START Task data
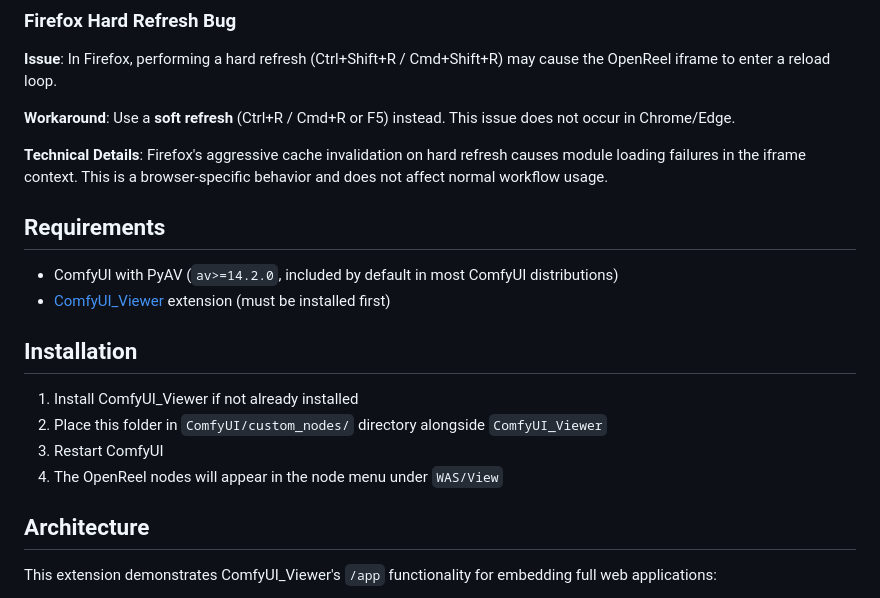
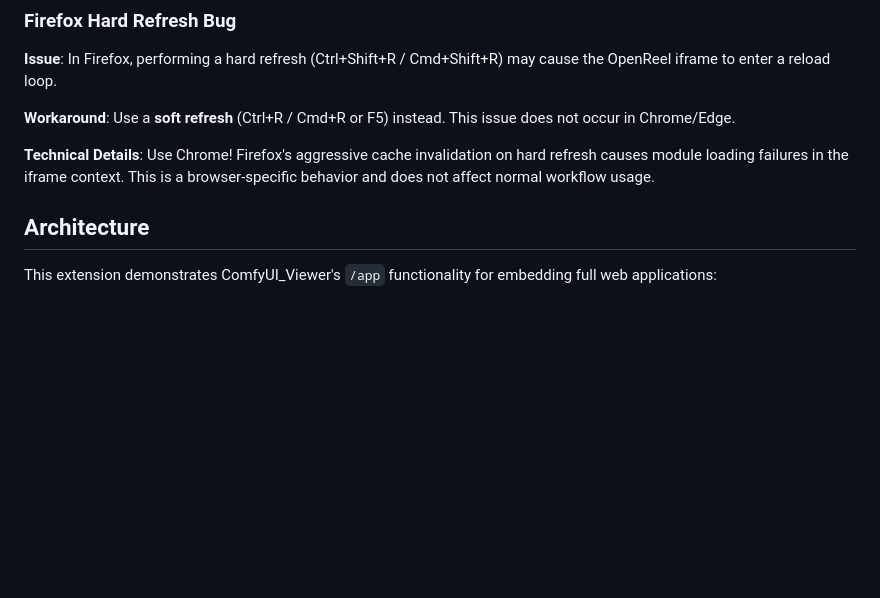
Before and after one commit to WASasquatch/ComfyUI_Viewer_OpenReel_Extension, a Markdown page: README.md, the part around the change. GitHub-like rendering; blank space fills up the shorter version.

```diff
--- a/README.md
+++ b/README.md
@@ -137,19 +137,7 @@ We recommend [ComfyUI-pause](https://github.com/wywywywy/ComfyUI-pause)
 
 **Workaround**: Use a **soft refresh** (Ctrl+R / Cmd+R or F5) instead. This issue does not occur in Chrome/Edge.
 
-**Technical Details**: Firefox's aggressive cache invalidation on hard refresh causes module loading failures in the iframe context. This is a browser-specific behavior and does not affect normal workflow usage.
-
-## Requirements
-
-- ComfyUI with PyAV (`av>=14.2.0`, included by default in most ComfyUI distributions)
-- [ComfyUI_Viewer](https://github.com/WASasquatch/ComfyUI_Viewer) extension (must be installed first)
-
-## Installation
-
-1. Install ComfyUI_Viewer if not already installed
-2. Place this folder in `ComfyUI/custom_nodes/` directory alongside `ComfyUI_Viewer`
-3. Restart ComfyUI
-4. The OpenReel nodes will appear in the node menu under `WAS/View`
+**Technical Details**: Use Chrome! Firefox's aggressive cache invalidation on hard refresh causes module loading failures in the iframe context. This is a browser-specific behavior and does not affect normal workflow usage.
 
 ## Architecture
 
```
END Task data
Problem >> Pull every line with "iframe" from the records.

Solution to this task >>
-**Technical Details**: Firefox's aggressive cache invalidation on hard refresh causes module loading failures in the iframe context. This is a browser-specific behavior and does not affect normal workflow usage.
+**Technical Details**: Use Chrome! Firefox's aggressive cache invalidation on hard refresh causes module loading failures in the iframe context. This is a browser-specific behavior and does not affect normal workflow usage.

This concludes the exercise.